Obama pitches for himself, others

HENDERSON, Nev. -- Before he asked the crowd of 15,000 people filling the local high school football stadium here Saturday morning to vote for him, Democratic presidential nominee Barack Obama had another candidate to recommend.

"We need a little help in Congress. I expect everybody who is in the 3rd Congressional District to send Dina Titus to Congress," he said. He was referring to this state's most heated House race, in which Titus, a university professor, is trying to unseat three-term Republican Rep. Jon Porter.

It's a measure of the Democrats' confidence that Obama has been playing pitchman for his party's House and Senate candidates as he hopscotches across the country on the final weekend of the campaign.

Obama insists he does not regard his own election as a foregone conclusion. "Don't for a minute think this election is over," he warns his supporters at every stop.

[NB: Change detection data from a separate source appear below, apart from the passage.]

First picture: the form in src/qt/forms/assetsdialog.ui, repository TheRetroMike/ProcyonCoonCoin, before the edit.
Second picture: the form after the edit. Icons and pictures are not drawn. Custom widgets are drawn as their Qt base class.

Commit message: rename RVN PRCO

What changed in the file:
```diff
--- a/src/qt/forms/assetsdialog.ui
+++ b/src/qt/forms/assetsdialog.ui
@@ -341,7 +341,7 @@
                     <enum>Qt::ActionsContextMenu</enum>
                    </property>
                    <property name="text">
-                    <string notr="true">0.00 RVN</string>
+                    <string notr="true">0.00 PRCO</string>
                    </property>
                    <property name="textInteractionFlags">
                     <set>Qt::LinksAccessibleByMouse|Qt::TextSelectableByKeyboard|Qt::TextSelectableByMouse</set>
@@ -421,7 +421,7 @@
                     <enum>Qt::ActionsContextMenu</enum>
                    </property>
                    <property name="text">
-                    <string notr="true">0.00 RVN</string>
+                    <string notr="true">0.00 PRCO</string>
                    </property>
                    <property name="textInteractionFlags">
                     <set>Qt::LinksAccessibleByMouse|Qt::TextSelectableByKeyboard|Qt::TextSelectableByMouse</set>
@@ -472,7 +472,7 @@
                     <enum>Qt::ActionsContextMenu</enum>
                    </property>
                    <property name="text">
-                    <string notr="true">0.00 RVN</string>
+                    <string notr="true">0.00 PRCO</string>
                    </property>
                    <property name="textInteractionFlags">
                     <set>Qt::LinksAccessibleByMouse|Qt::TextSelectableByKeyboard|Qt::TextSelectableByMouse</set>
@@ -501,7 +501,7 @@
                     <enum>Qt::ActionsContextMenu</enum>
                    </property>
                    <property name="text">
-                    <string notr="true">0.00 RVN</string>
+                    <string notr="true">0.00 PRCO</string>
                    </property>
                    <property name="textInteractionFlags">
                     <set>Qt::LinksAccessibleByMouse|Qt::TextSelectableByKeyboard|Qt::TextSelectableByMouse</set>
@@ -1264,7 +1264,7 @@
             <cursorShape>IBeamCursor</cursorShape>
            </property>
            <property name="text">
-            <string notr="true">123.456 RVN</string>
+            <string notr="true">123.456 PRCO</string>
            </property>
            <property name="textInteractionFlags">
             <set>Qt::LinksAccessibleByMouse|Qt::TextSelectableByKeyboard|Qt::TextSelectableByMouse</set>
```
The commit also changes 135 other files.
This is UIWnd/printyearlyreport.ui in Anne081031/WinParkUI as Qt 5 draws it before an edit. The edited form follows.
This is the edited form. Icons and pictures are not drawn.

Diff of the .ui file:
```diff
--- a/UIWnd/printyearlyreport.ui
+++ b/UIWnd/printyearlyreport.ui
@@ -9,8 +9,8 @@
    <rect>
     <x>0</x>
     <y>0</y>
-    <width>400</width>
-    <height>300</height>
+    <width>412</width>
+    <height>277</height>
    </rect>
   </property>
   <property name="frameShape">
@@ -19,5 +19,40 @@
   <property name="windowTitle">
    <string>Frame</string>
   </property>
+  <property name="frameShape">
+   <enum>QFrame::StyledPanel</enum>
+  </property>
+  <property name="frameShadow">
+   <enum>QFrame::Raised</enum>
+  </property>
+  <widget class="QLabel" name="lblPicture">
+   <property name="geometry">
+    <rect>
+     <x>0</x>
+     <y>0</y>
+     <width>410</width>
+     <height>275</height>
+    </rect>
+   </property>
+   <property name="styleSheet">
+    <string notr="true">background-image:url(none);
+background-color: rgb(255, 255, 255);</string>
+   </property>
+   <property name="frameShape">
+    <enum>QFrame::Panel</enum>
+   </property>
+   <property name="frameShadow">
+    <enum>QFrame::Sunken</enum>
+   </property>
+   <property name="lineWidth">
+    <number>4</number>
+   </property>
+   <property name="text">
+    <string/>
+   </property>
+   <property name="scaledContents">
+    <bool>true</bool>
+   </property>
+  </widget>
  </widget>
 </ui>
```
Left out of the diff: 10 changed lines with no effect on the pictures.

Nonetheless, the Illinois senator has begun to turn his attention to expanding his party's majority in the Congress, a place he'll have to cajole into supporting his agenda if he's elected president.

Senate Majority Leader Harry Reid who warmed up his home state crowd here for Obama. Afterward, he said that he believes voters drawn to the polls by the Democratic presidential candidate will help the party's candidates vying to take over Senate seats in Republican strongholds.

"He's got those long coattails, like Lincoln used to wear," quipped Reid of Obama, referring to the 19th century frock coats favored by Abraham Lincoln, the nation's 16th president.

Among the Senate contests where Reid said an Obama surge could make a difference for Democrats:

•Georgia: Obama just began advertising in the state this week. Democrat Jim Martin, a Vietnam veteran and former state legislator, is challenging first-term Republican Sen. Saxby Chambliss.

•North Carolina: Obama is focusing considerable resources on trying to win the Tar Heel State. Democrat Kay Hagen, a veteran state senator, is mounting a strong challenge to Republican Sen. Elizabeth Dole.

•Oregon: Incumbent Republican Gordon Smith is fighting to keep his seat in a Democratic leaning state. The Democratic challenger is Jeff Merkley, speaker of the state House.

•Minnesota: Comedian-turned-political commentator Al Franken is trying unseat Republican Sen. Norm Coleman.

•Mississippi: Gov. Ronnie Musgrove, a Democrat, is running against Sen. Roger Wicker, a Republican appointed to replace Sen. Trent Lott after he resigned last year.

•New Hampshire: Polls show Republican Sen. John Sununu trailing former Democratic Gov. Jeanne Shaheen.

Democrats have a 51-49 edge in the current Senate because two Independents side with the 49 Democrats. Winning 60 seats would give the party the ability to quash filibusters, a parliamentary maneuver that the minority Republican party can use to block legislation. "I know I'll have more Democratic senators," said Reid. "I just don't know how many."

Reid described himself as "cautiously optimistic" about Obama's chances in Nevada, where President Bush eked out a 50%-48% win over Democrat John Kerry in 2004.

Later on Saturday, Obama visited Colorado, another state that went narrowly for Bush for years ago. In Pueblo, where 16,500 gathered, Obama tried to turn the news that Vice President Dick Cheney has endorsed his Republican rival, John McCain, to his favor.

"I'd like to congratulate Senator McCain on this endorsement because he really earned it," Obama told a crowd gathered at an outdoor rally. "With John McCain you get a twofer: George Bush's economic policy and Dick Cheney's foreign policy — but that's a risk we cannot afford to take. "

In a measure of the vice president's low popularity, McCain spokesman Tucker Bounds responded to Obama's remarks by trying to tie Cheney to the Democratic nominee. "Barack Obama and Dick Cheney aren't just cousins, they've shared support for the Bush energy policy and the out-of-control spending that John McCain has fought to oppose," Bounds said in a statement emailed to reporters.

Earlier, on the airport tarmac at Pueblo, he was met by his wife, Michelle, and daughters Malia and Sasha. The family will be travelling together on Sunday through Ohio, the state that put Bush back in the White House for a second term in 2004.

At a midday stop in Cleveland, Obama is to be joined by rock icon Bruce Springsteen, whose song The Rising has become a theme for the Democrat's campaign.